During 1997-1999, a total of 70,067 isolates (6631 Pseudomonas aeruginosa isolates) were analyzed in the SENTRY program by geographic region and body site of infection. The respiratory tract was the most common source of P. aeruginosa. P. aeruginosa isolation rates increased during the study interval. Europe was the only region to show a significant decline in beta-lactam and aminoglycoside susceptibility rates. There was a reduction in the rates of susceptibility of Canadian isolates to imipenem and of Latin American isolates to meropenem. A total of 218 multidrug-resistant P. aeruginosa isolates (MDR-PSA; resistant to piperacillin, ceftazidime, imipenem, and gentamicin) were observed; MDR-PSA occurrence rates (percentages of all isolates) ranged from 8.2% (Latin America) to 0.9% (Canada). No antimicrobial inhibited >50% of MDR-PSA strains.
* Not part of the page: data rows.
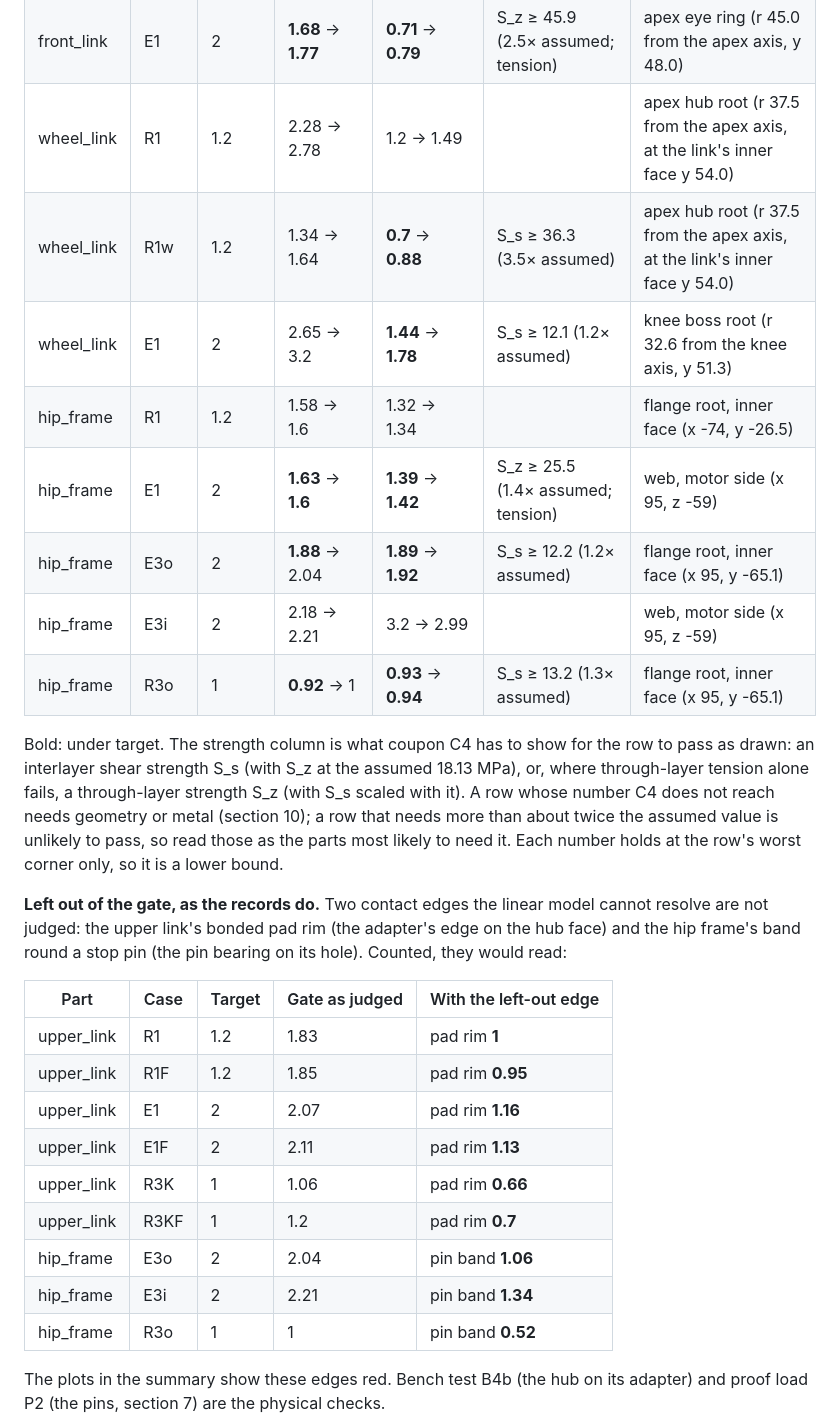
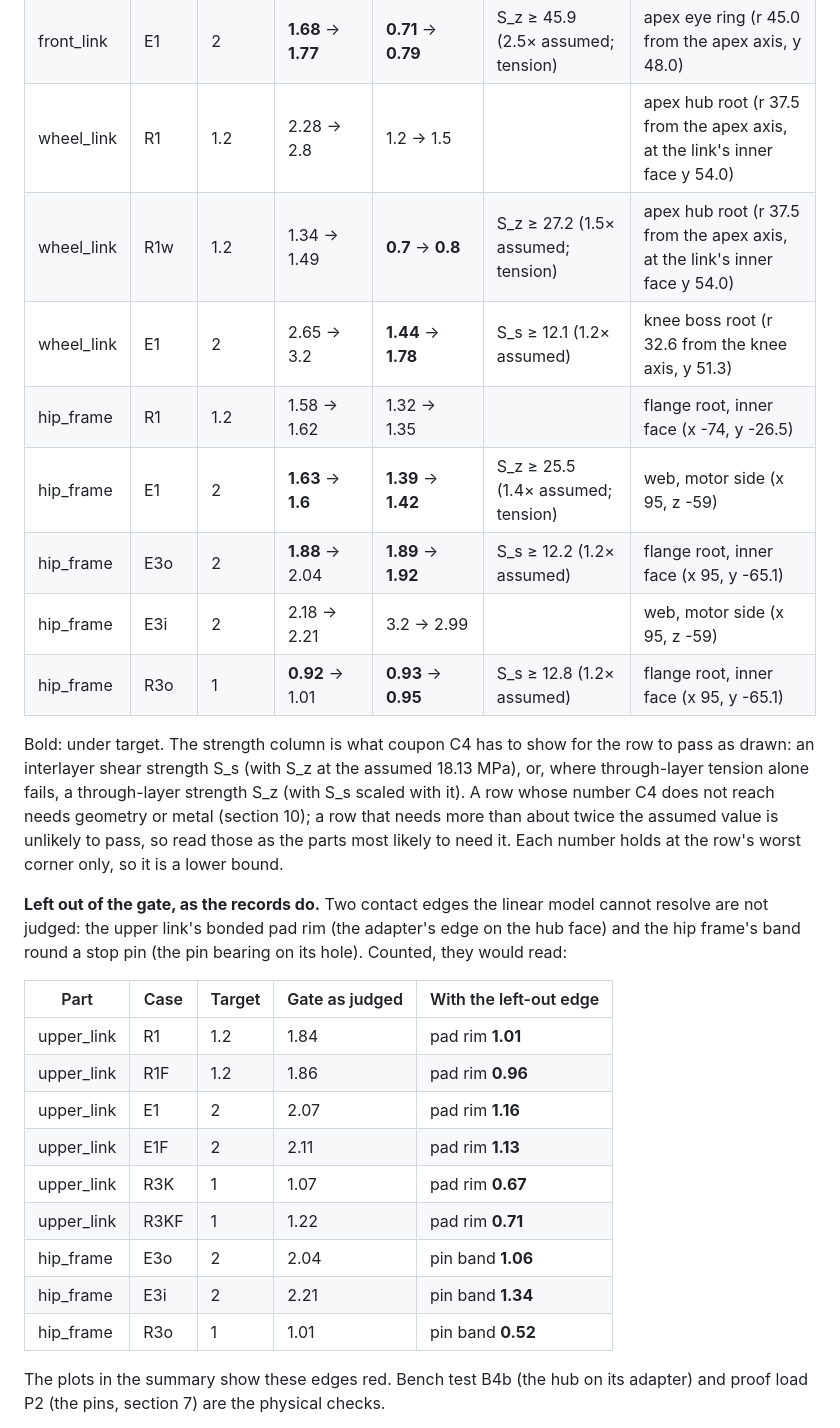
Before and after one commit to Valpatel/gyropup, a Markdown page: docs/leg-print-package.md, the part around one of its changes. Rendered like a GitHub page.

```diff
--- a/docs/leg-print-package.md
+++ b/docs/leg-print-package.md
@@ -191,12 +191,12 @@ Generated by `research/leg-preprint/screen.py` from `exports/leg/fea/summary.jso
 | front_link | E1 | 2 | **1.68** → **1.77** | **0.71** → **0.79** | S_z ≥ 45.9 (2.5× assumed; tension) | apex eye ring (r 45.0 from the apex axis, y 48.0) |
-| wheel_link | R1 | 1.2 | 2.28 → 2.78 | 1.2 → 1.49 |  | apex hub root (r 37.5 from the apex axis, at the link's inner face y 54.0) |
-| wheel_link | R1w | 1.2 | 1.34 → 1.64 | **0.7** → **0.88** | S_s ≥ 36.3 (3.5× assumed) | apex hub root (r 37.5 from the apex axis, at the link's inner face y 54.0) |
+| wheel_link | R1 | 1.2 | 2.28 → 2.8 | 1.2 → 1.5 |  | apex hub root (r 37.5 from the apex axis, at the link's inner face y 54.0) |
+| wheel_link | R1w | 1.2 | 1.34 → 1.49 | **0.7** → **0.8** | S_z ≥ 27.2 (1.5× assumed; tension) | apex hub root (r 37.5 from the apex axis, at the link's inner face y 54.0) |
 | wheel_link | E1 | 2 | 2.65 → 3.2 | **1.44** → **1.78** | S_s ≥ 12.1 (1.2× assumed) | knee boss root (r 32.6 from the knee axis, y 51.3) |
-| hip_frame | R1 | 1.2 | 1.58 → 1.6 | 1.32 → 1.34 |  | flange root, inner face (x -74, y -26.5) |
+| hip_frame | R1 | 1.2 | 1.58 → 1.62 | 1.32 → 1.35 |  | flange root, inner face (x -74, y -26.5) |
 | hip_frame | E1 | 2 | **1.63** → **1.6** | **1.39** → **1.42** | S_z ≥ 25.5 (1.4× assumed; tension) | web, motor side (x 95, z -59) |
 | hip_frame | E3o | 2 | **1.88** → 2.04 | **1.89** → **1.92** | S_s ≥ 12.2 (1.2× assumed) | flange root, inner face (x 95, y -65.1) |
 | hip_frame | E3i | 2 | 2.18 → 2.21 | 3.2 → 2.99 |  | web, motor side (x 95, z -59) |
-| hip_frame | R3o | 1 | **0.92** → 1 | **0.93** → **0.94** | S_s ≥ 13.2 (1.3× assumed) | flange root, inner face (x 95, y -65.1) |
+| hip_frame | R3o | 1 | **0.92** → 1.01 | **0.93** → **0.95** | S_s ≥ 12.8 (1.2× assumed) | flange root, inner face (x 95, y -65.1) |
 
 Bold: under target. The strength column is what coupon C4 has to show for the row to pass as drawn: an interlayer shear strength S_s (with S_z at the assumed 18.13 MPa), or, where through-layer tension alone fails, a through-layer strength S_z (with S_s scaled with it). A row whose number C4 does not reach needs geometry or metal (section 10); a row that needs more than about twice the assumed value is unlikely to pass, so read those as the parts most likely to need it. Each number holds at the row's worst corner only, so it is a lower bound.
 
@@ -204,15 +204,15 @@ Bold: under target. The strength column is what coupon C4 has to show for the ro
 
 | Part | Case | Target | Gate as judged | With the left-out edge |
 |---|---|---|---|---|
-| upper_link | R1 | 1.2 | 1.83 | pad rim **1** |
-| upper_link | R1F | 1.2 | 1.85 | pad rim **0.95** |
+| upper_link | R1 | 1.2 | 1.84 | pad rim **1.01** |
+| upper_link | R1F | 1.2 | 1.86 | pad rim **0.96** |
 | upper_link | E1 | 2 | 2.07 | pad rim **1.16** |
 | upper_link | E1F | 2 | 2.11 | pad rim **1.13** |
-| upper_link | R3K | 1 | 1.06 | pad rim **0.66** |
-| upper_link | R3KF | 1 | 1.2 | pad rim **0.7** |
+| upper_link | R3K | 1 | 1.07 | pad rim **0.67** |
+| upper_link | R3KF | 1 | 1.22 | pad rim **0.71** |
 | hip_frame | E3o | 2 | 2.04 | pin band **1.06** |
 | hip_frame | E3i | 2 | 2.21 | pin band **1.34** |
-| hip_frame | R3o | 1 | 1 | pin band **0.52** |
+| hip_frame | R3o | 1 | 1.01 | pin band **0.52** |
 
 The plots in the summary show these edges red. Bench test B4b (the hub on its adapter) and proof load P2 (the pins, section 7) are the physical checks.
 
```
Also changed, not shown: other parts of docs/leg-print-package.md (+14 -14 lines), research/leg-preprint/screen.md (+7 -7 lines), docs/img/leg-print-ready-sf.png, 1 other file.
Molecular characterization of selected, generally resistant strains was performed. Isolates showing unique ribogroups were found in Europe, Latin America, and the United States, but clonal spread was documented in several medical centers.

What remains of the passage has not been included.